A photograph of mine from the mid 1960s of the demolition of Parliament Street in Halifax. I’ve added a touch of colour because I am bored with Lockdown and I have nothing better to do. I find it a pleasing image, but I am well aware that others’ might not. It’s my calendar, however, and it’s me who has to look at it all day.
The day is full of roadmaps to freedom and counting the days to normality. This could give rise to a philosophical speculation about the nature of freedom, but I will leave that for another day and go with a working definition, which is being able to take my grandson to the seaside, buy him some candy floss and build a sandcastle. Here’s hoping they will be castles in the sand rather than castles in the sky. Until that day comes, I will content myself with this reminder of the scene in Bridlington almost forty years ago.
One of the wonderful things about the internet, is the ability it gives us to retrace our steps. Yesterday, I scanned an old negative that had been gathering dust in my negative files for over half a century. Looking at the image that emerged from the scanner, not only could I not recognise it, it seemed to date from a time even before my antediluvian youth. Determining place is a skill set in itself – looking for locational clues, Googling trades names, comparing modern equivalents – and if ever there was a need for Artificial Intelligence to step up to the mark, it is in this field. It took AB much longer that AI to crack the puzzle, but eventually I tracked it down (I think) to Fermanagh Street in the town of Clones in Ireland. It must date from the early to mid 1960s and I must have taken it during a family holiday in Ireland. I still can’t remember visiting the town, but the proof is there in black and white.
I must have taken this photograph sometime between 1963 and 1966: the first date being the release date of that memorable cinema classic, The Girl Hunters, the second being when they converted the cinema into a Bingo Hall. I can just about recall going to the cinema on a few occasions – the double seats on the back few rows making it an attractive location for teenagers in search of cultural enrichment.
The second photograph shows the current state of the building; every time I pass I almost want to weep at the tragedy of its downfall.
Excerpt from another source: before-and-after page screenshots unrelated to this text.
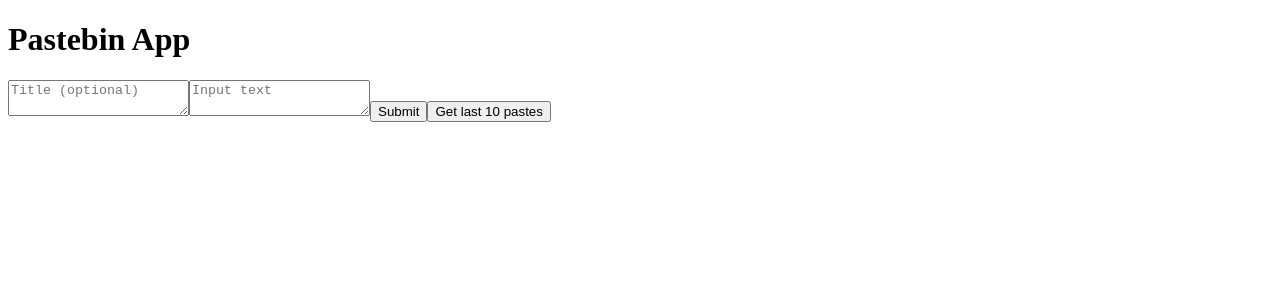
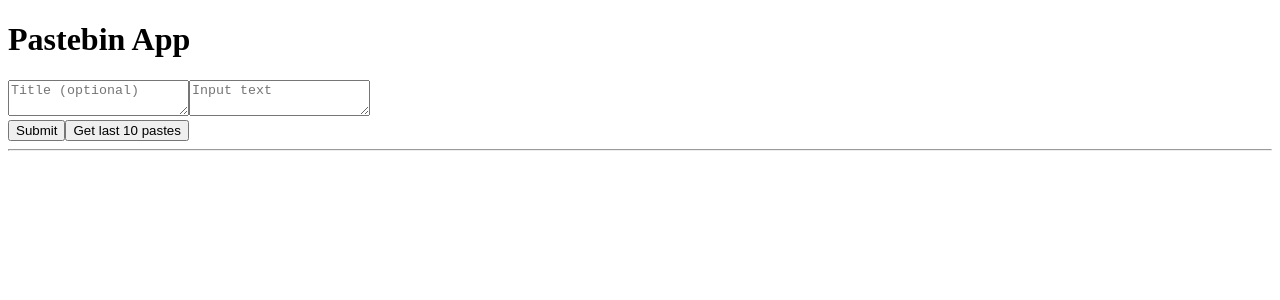
Before and after one commit to mat-academy/Mat-AnnaZeri-Pastebin-Frontend, a React (Create React App) app: page / in a window 1280 px wide. Shown: the top 300 px of the page. Built offline with nearby package versions, Linux system fonts and the light colour scheme; the HTML template or start-up script is replaced by a standard one.

Commit message:
added some breaks

```diff
--- a/src/App.tsx
+++ b/src/App.tsx
@@ -65,8 +65,12 @@ function App(): JSX.Element {
         onChange={handleChange}
         name="paste_text"
       />
+      <br></br>
       <button onClick={handleClick}>Submit</button>
       <button onClick={handleGetPastes}>Get last 10 pastes</button>
+      <br></br>
+      <hr></hr>
+      <br></br>
       <div>
         {pastes.map((paste, id) => {
           return (
```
There were plans, at one time, to turn it into a hotel, but I have no idea what has happened to that idea in these Covid-infested times. I just want to take the building home and care for it, but my wife won’t let me.
She tends not to look at Facebook or Twitter until the evening, so for the entirety of today she will believe that I have forgotten to send her a Valentine’s Day card. But how could I forget? I love her now just has much as I did when these photographs were taken over half a century ago. Happy Valentine’s Day my love.
Today’s calendar photograph is somewhere in Sheffield. Or rather, it was somewhere in Sheffield forty years ago when I took the photograph. Whether it is still there remains to be seen, and whether we will see or not depends on my two friends F&K who like the challenge of trying to spot where my old Sheffield photographs were taken from. This one is for them, and accordingly carries the enigmatic caption – somewhere in Sheffield.